Terror of the Blank Canvas
“Keep it small. 5 points, 2 or 3 sentences on each point. Perfect is the enemy of done.” With this clear direction from Avi I set out to write my first blog post and, naturally, instantly discovered an enormity of perfectionism and writers’ block that I never new existed.
I first wrote a draft about Bloom’s Taxonomy of Learning Phases and learning to code. I wrote a second draft about my experiences teaching myself Chinese immersively, and the similarities between that process and my nascent steps into programming.
These posts may still make it to the web, but in the process of banging around on them I became fascinated with the source of my own hesitation: why should I have any amount of ego or insecurity at all about entering the world of coders, or in speaking about code? I am an complete beginner after all. Absolute metrics of capability and success should mean little at this point; a more valid measure ought to be the amount and direction of progress.
I’m just starting out as a developer and have far more questions then pith and witticisms at so far. I do know that my curiosity seems to play a key role in driving my internal engagement and momentum, so as a first step I’m taking a sedimentary sample of my current knowledge, interests, and skill with coding. This will hopefully provide a useful baseline for measuring progress.
Sailing off the Edge of the World
What follows are a few things that I find absolutely fascinating right now, simply intriguing, perplexing, know nothing about, or want to know some things about. These are questions I’m looking forward to seeking answers to, and questions whose pursuit will bring ancillary fascination and skills. If things go well, as I progress in programming the burning question of the moment will only get more interesting.
- What is threading?
- Given the format of objects and classes, how much of a full complete concept of program should you have before Actually beginning to work on it?
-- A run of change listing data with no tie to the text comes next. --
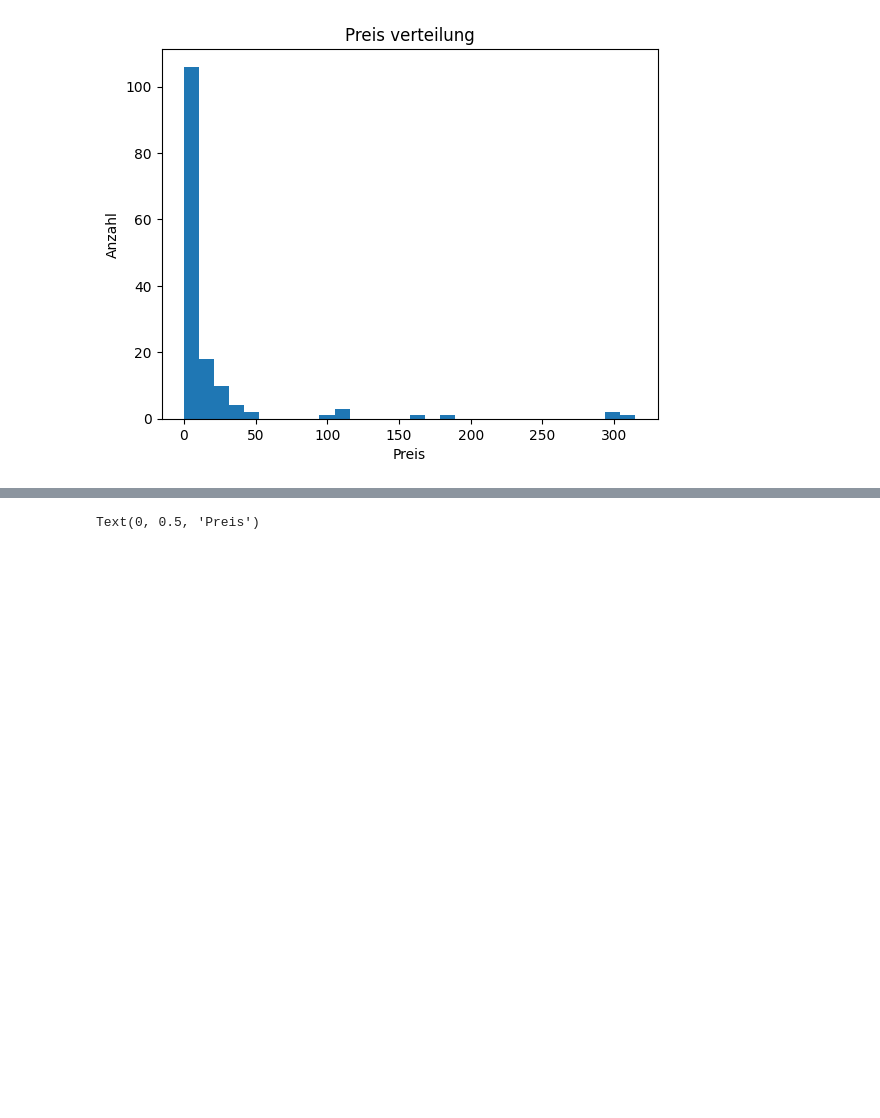
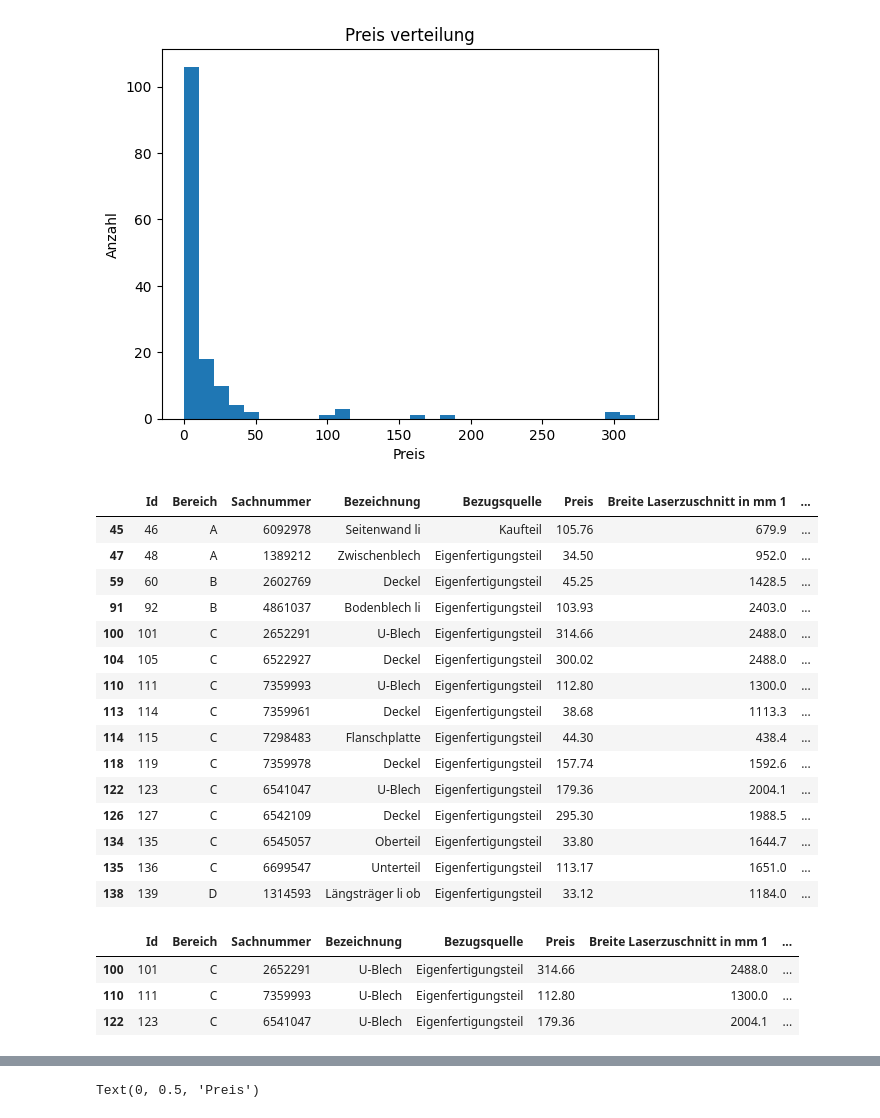
Before and after one commit to abi2310/costpilot, a Jupyter notebook: notebooks/initial_data_exploration.ipynb, the cells around one changed output, grey strips where cells are left out. Drawn from its saved outputs; the diff is of its cells as text; code cells hidden in the pictures; blank space fills up the shorter version.

```diff
--- a/notebooks/initial_data_exploration.ipynb
+++ b/notebooks/initial_data_exploration.ipynb
@@ -53,3 +54,31 @@ plt.ylabel('Anzahl')
 # %% [output]
 Text(0, 0.5, 'Anzahl')
 [figure]
+# %%
+data_outliers = data[data['Preis'] > 30]
+data_outliers
+# %% [output]
+|  | Id | Bereich | Sachnummer | Bezeichnung | Bezugsquelle | Preis | Breite Laserzuschnitt in mm 1 | ... |
+| 45 | 46 | A | 6092978 | Seitenwand li | Kaufteil | 105.76 | 679.9 | ... |
+| 47 | 48 | A | 1389212 | Zwischenblech | Eigenfertigungsteil | 34.50 | 952.0 | ... |
+| 59 | 60 | B | 2602769 | Deckel | Eigenfertigungsteil | 45.25 | 1428.5 | ... |
+| 91 | 92 | B | 4861037 | Bodenblech li | Eigenfertigungsteil | 103.93 | 2403.0 | ... |
+| 100 | 101 | C | 2652291 | U-Blech | Eigenfertigungsteil | 314.66 | 2488.0 | ... |
+| 104 | 105 | C | 6522927 | Deckel | Eigenfertigungsteil | 300.02 | 2488.0 | ... |
+| 110 | 111 | C | 7359993 | U-Blech | Eigenfertigungsteil | 112.80 | 1300.0 | ... |
+| 113 | 114 | C | 7359961 | Deckel | Eigenfertigungsteil | 38.68 | 1113.3 | ... |
+| 114 | 115 | C | 7298483 | Flanschplatte | Eigenfertigungsteil | 44.30 | 438.4 | ... |
+| 118 | 119 | C | 7359978 | Deckel | Eigenfertigungsteil | 157.74 | 1592.6 | ... |
+| 122 | 123 | C | 6541047 | U-Blech | Eigenfertigungsteil | 179.36 | 2004.1 | ... |
+| 126 | 127 | C | 6542109 | Deckel | Eigenfertigungsteil | 295.30 | 1988.5 | ... |
+| 134 | 135 | C | 6545057 | Oberteil | Eigenfertigungsteil | 33.80 | 1644.7 | ... |
+| 135 | 136 | C | 6699547 | Unterteil | Eigenfertigungsteil | 113.17 | 1651.0 | ... |
+| 138 | 139 | D | 1314593 | Längsträger li ob | Eigenfertigungsteil | 33.12 | 1184.0 | ... |
+# %%
+data_U_blech = data[data['Bezeichnung'].str.contains('U-Blech')]
+data_U_blech
+# %% [output]
+|  | Id | Bereich | Sachnummer | Bezeichnung | Bezugsquelle | Preis | Breite Laserzuschnitt in mm 1 | ... |
+| 100 | 101 | C | 2652291 | U-Blech | Eigenfertigungsteil | 314.66 | 2488.0 | ... |
+| 110 | 111 | C | 7359993 | U-Blech | Eigenfertigungsteil | 112.80 | 1300.0 | ... |
+| 122 | 123 | C | 6541047 | U-Blech | Eigenfertigungsteil | 179.36 | 2004.1 | ... |
```
Also changed, not shown: parts of 6 cells of this notebook, 2 other files.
- How the hell can git make some sort of tiny file that exactly references every single tiny bit of data of all of your original files, plus tracking data and history etc, and yet can be transmitted at some tiny size and incredibly fast rate?How can you make make something that is an exact Copy of something else, without it being the thing itself, or at least the same size as the thing? It’s practically metaphysical. (When I was really young and started getting into maps, an old geoscientist at Swarthmore College told me that there is no such thing as an accurate map, because to build a completely accurate map or model is to rebuild the thing itself. It must be the same scale and size, have the same dynamism and interactivity between the parts. Git be magic?
- What the heck are deltas?
- At this point I’ve written tiny (super tiny) programs and scripts that flow from an initial conception quickly and fluidly. Many of the best practices in developing that we’re learning reading about seem to ensure good, working code that matches the goal via processes that slow down or structure the code creation.
- Moving forward, how can I best maximize and instill habits and practices now that will help me quickly build fast and powerful models?
- How can I quickly and effectively build good tests that help me help guide the course of my development projects, without interrupting the fund of creativity and inventing, and finally altering the process of my workflow?
- I have a northface shirt and a backpack that I bought when I was first getting into climbing and mountaineering. Almost 15 years later the bag and shirt are both still kickin’, and I’m wearingly the shirt today in an urban environment. I dragged that bag up and down rock faces, often literally, and then have carried it filled with too-many books and laptops for more than a decade since. It’s lost the padding in the arm pads and looks a bit faded, but it is still an awesomely functional bag; it’s still tougher and more function than 90% of what’s made today, even by the same company, and has none of the extra bling and straps that climbers tend to cut off their bags anyway. How do I make code like this? Should I? Code that will hold up for years, that can be refactored and trimmed, whose essence is speed and functionality? That people love to use? That carries it’s first load and then adapts to different usage years from now?
- There’s so many overlapping technologies and programming languages! How do you choose what to use for what kinds of projects and what parts of projects?
- What does it mean to really ‘get’ http and tcp/ip? Is that a language to learn or simply a convention of interactions between other kinds of software and hardware?
- How can I easily build inobtrusiveness add “bullet-proof” security measures into every app that I write?
- What should I have for lunch?
Make yourself useful.